There is a massive conflict of interest here, which teeters on the brink of paradox. In order to obtain your object of choice - if 'choice' it is - at a price which suits your budget (we are talking bargains here) one has to rely on the fact that the seller or auctioneer does not know the value of the item they are selling, even if they have a clue as to it's age or provenance. But then the value of said item is entirely dependent on it's desirability, and the more people that seek out these objects, the more desirable they become. If you need to finance your obsession by selling on the odd item at a a good price, the potential buyer needs to know the maximum value of it before he is willing to part with the cash. Sooner or later, your average car-boot salesman will own a copy of Bickerton or Koldweij, in much the same way as your average burglar used to own a copy of Miller's Antiques Guide before the internet made it obsolete.

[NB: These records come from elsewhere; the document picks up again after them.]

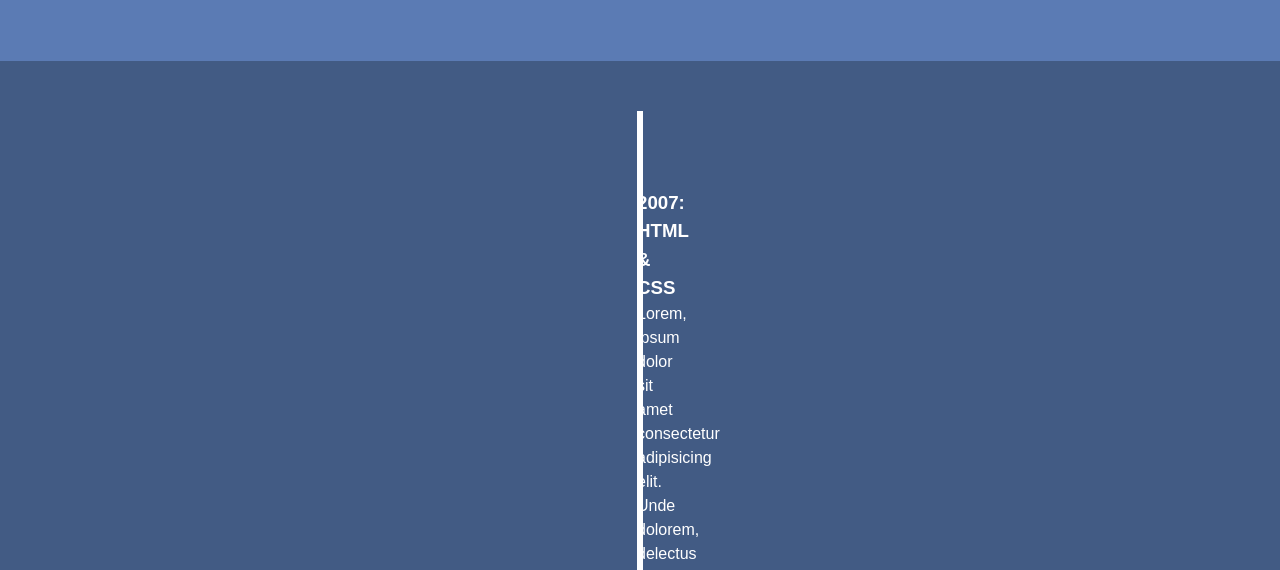
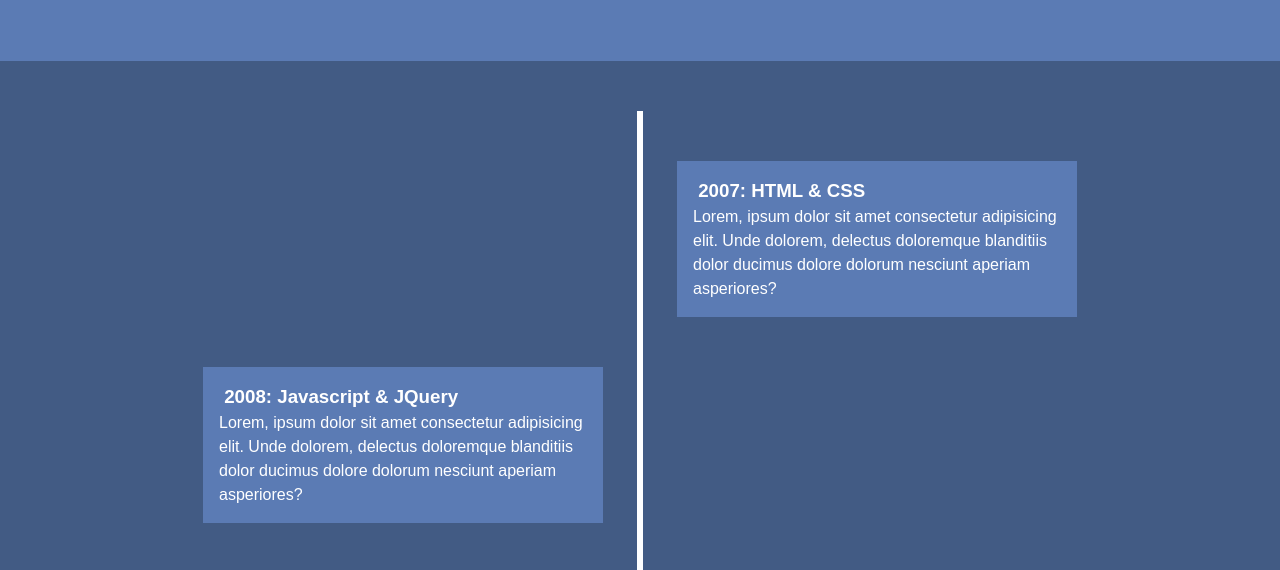
Before and after one commit to EnergeticPixels/resume-timeline, a plain HTML site: page index.html in a window 1280 px wide. Shown: the part 150-720 px from the top of the page. Drawn offline with Linux system fonts and the light colour scheme.

Commit message:
Add styles to timeline event boxes

```diff
--- a/styles/main.css
+++ b/styles/main.css
@@ -44,3 +44,21 @@
   padding-top: 50px;
   background-color: white;
 }
+
+/*   BOXES    */
+#timeline ul li div {
+  position: relative;
+  bottom: 0;
+  width: 400px;
+  padding: 1rem;
+  background-color: var(--secondary-color);
+  transition: all 0.5s ease-in-out;
+}
+/*    RIGHT SIDE  */
+#timeline ul li:nth-child(odd) div {
+  left: 40px;
+}
+/*    LEFT SIDE  */
+#timeline ul li:nth-child(even) div {
+  left: -434px;
+}
```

I was trawling through a Christie's auction catalogue the other day and came across a late 17th century brass candlestick which looked - to my eye - pretty similar to others that I had seen for about £200, and not visually as nice as the one I bought recently at auction for £40. The Christie's one sold for £10,000. That was when I started to look for the definitive book on the subject because, unlike the world of glass, I do not personally know any experts on base-metal candlesticks.

Of course, I derive great pleasure from the hunt for these type of things, but it is a strange, excruciating pleasure. I have never been attracted to sado-masochism, but I suspect that the pleasure derived from it is similar to mine when competing for glass, or - more recently - candlesticks.

I read a few years ago that - following clinical tests - every sado-masochist tested by the research scientists who made the report, had one thing in common: mild, frontal-lobe brain damage. The brain-damage is not the sort which is noticeable from the outside, as they all lead perfectly ordinary lives when not down the club, trussed up in leather and being beaten by dominatrice, and - if questioned - those on the receiving end of the lash would have said they were leading perfectly ordinary lives on their nights off too.

Perhaps all those years of drug and alcohol abuse are starting to pay off?


  1. Have you considered the SM alternative?

  2. I think, like you sort of said in the 3rd paragraph down Tom, that something is only worth as much as somebody is willing to pay. A lot of your average car booters only buy to make a quick buck with no thought for the craftsman-ship involved which is a bit sad to my way of thinking. I still love the candlesticks you bought. I think you had a bargain. Hope you get your books. Knowledge is endless.

  3. Yes Moll, it is endless, but there's no fools like us old ones (I speak for myself, btw). I've just bought another from eBay tonight... looks like an early 18 century bronze one to me... hee hee!

  4. I get older but no wiser so I guess you could include me in that as well. I love bronze. Put a picture up when it arrives.

  5. I will - I am childishly excited, so probably will be childishly disappointed as well... but I don;t think so. The plan is to collect as many good, early candlesticks as poss over the next year or so, then auction them in London - if I can bear to part with them. If my power gets cut off, then maybe I will use them all.